Perhaps more so than in other areas of urban policy, housing is where ideas and notions meet bricks and mortar, literally. And some preconceptions pass the reality check more than others.
Homeownership, for instance, has long been held out as a primary life goal for the middle and working class. There are reasons to doubt that having a deed in your filing cabinet is a panacea, but even if we set those aside, recent research by the Furman Center (reflected in this policy analysis by Caroline Nagy) make clear that the goal is all but unreachable for a growing swath of local households.
That’s not the only notion that’s being tested as New York City wrestles with a housing crisis. Density, which is the special sauce in Mayor de Blasio’s housing plan, is the implicit focus of the fascinating recent New York Times series about crowded sidewalks and overloaded parks and pools.

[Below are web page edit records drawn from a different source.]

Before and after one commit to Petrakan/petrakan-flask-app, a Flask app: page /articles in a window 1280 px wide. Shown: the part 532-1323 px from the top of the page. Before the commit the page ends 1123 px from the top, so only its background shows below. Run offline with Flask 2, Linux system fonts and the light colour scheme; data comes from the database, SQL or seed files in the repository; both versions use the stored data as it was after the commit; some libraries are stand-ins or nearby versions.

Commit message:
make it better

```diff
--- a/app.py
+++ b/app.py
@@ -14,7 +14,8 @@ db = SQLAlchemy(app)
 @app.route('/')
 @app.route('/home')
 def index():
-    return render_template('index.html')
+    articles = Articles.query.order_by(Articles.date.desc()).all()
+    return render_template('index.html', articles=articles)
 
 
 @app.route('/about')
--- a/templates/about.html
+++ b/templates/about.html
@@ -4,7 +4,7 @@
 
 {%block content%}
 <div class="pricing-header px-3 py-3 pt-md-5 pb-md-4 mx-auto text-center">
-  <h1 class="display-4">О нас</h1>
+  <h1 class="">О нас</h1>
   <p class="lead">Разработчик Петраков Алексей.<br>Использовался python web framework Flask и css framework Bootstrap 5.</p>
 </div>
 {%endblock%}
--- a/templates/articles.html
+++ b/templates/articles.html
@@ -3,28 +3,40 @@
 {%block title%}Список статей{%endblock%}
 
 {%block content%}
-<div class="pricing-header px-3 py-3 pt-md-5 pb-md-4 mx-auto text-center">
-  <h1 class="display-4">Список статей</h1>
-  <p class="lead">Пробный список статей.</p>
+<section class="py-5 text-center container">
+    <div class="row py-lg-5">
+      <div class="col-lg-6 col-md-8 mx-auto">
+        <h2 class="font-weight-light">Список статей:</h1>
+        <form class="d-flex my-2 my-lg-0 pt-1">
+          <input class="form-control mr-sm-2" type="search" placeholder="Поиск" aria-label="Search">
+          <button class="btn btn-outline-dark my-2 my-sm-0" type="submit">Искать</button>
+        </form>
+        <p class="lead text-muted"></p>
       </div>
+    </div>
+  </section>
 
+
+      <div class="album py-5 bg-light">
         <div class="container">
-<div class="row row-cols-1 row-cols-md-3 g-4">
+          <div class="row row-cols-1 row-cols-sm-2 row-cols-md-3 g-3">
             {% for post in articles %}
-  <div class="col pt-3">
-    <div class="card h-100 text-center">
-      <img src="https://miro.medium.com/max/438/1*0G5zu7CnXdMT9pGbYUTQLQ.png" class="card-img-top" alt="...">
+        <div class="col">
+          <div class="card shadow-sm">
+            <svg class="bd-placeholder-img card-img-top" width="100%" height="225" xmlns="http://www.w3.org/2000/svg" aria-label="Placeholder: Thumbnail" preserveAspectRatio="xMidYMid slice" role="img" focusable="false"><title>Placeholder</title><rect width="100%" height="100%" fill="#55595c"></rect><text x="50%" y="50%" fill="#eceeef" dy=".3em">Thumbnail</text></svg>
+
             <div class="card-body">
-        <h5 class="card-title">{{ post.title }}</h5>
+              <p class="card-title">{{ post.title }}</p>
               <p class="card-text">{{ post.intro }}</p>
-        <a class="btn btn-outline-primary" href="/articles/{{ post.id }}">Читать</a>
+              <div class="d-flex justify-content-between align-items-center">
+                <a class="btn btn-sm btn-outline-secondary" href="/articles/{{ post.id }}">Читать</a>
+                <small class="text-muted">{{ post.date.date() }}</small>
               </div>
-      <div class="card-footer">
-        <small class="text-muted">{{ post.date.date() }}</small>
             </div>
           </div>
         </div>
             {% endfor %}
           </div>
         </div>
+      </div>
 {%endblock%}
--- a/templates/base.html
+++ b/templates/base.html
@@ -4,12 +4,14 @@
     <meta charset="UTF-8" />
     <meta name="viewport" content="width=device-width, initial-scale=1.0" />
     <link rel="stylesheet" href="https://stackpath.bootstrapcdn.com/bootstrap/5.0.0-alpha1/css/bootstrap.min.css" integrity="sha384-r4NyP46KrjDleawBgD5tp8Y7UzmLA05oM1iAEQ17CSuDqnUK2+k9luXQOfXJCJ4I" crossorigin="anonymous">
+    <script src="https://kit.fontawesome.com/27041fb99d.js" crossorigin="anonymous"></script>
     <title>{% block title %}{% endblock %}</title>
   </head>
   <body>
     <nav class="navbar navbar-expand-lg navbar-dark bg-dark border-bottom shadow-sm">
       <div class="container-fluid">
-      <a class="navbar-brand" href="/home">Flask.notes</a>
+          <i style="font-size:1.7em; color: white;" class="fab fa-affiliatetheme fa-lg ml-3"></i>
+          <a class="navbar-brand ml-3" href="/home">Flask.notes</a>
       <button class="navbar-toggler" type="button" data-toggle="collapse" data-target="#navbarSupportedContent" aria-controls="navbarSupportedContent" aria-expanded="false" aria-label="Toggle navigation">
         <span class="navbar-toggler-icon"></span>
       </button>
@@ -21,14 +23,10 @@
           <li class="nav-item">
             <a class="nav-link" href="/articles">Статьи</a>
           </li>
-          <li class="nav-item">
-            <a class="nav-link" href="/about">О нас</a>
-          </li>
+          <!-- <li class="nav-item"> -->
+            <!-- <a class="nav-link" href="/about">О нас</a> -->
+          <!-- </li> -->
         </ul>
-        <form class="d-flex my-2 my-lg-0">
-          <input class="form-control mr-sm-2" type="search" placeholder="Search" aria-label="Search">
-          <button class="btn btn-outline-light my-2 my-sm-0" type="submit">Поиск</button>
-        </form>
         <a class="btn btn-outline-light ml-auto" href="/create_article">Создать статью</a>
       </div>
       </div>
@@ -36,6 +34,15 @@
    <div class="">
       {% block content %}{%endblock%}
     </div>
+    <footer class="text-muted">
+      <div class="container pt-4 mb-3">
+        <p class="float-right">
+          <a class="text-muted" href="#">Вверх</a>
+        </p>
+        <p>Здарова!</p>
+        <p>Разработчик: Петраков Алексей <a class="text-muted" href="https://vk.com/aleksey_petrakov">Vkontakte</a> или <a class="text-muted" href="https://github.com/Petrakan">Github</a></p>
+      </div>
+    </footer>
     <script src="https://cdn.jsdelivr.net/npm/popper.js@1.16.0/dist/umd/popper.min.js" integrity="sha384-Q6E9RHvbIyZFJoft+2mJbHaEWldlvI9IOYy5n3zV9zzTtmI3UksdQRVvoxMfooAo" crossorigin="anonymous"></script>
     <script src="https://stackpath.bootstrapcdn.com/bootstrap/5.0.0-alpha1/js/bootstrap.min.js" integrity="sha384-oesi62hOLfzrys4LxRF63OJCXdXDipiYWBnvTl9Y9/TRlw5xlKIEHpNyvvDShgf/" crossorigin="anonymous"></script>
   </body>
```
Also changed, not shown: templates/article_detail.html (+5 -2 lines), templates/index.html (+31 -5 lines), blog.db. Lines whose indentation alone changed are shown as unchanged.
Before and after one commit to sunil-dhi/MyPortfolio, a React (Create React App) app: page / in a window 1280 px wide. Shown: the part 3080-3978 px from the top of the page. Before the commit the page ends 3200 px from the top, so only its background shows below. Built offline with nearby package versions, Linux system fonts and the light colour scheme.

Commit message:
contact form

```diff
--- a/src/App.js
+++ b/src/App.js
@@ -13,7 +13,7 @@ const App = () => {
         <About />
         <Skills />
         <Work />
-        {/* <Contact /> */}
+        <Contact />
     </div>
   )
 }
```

And community-based planning, which is supposed to be part of the mayor’s approach to rezonings, will see a real test when the land-use processes or Jerome Avenue and East Harlem kick into higher gear.
Gotham Gazette’s Ben Max and City Limits’ Jarrett Murphy look back at the last fortnight in New York City housing news: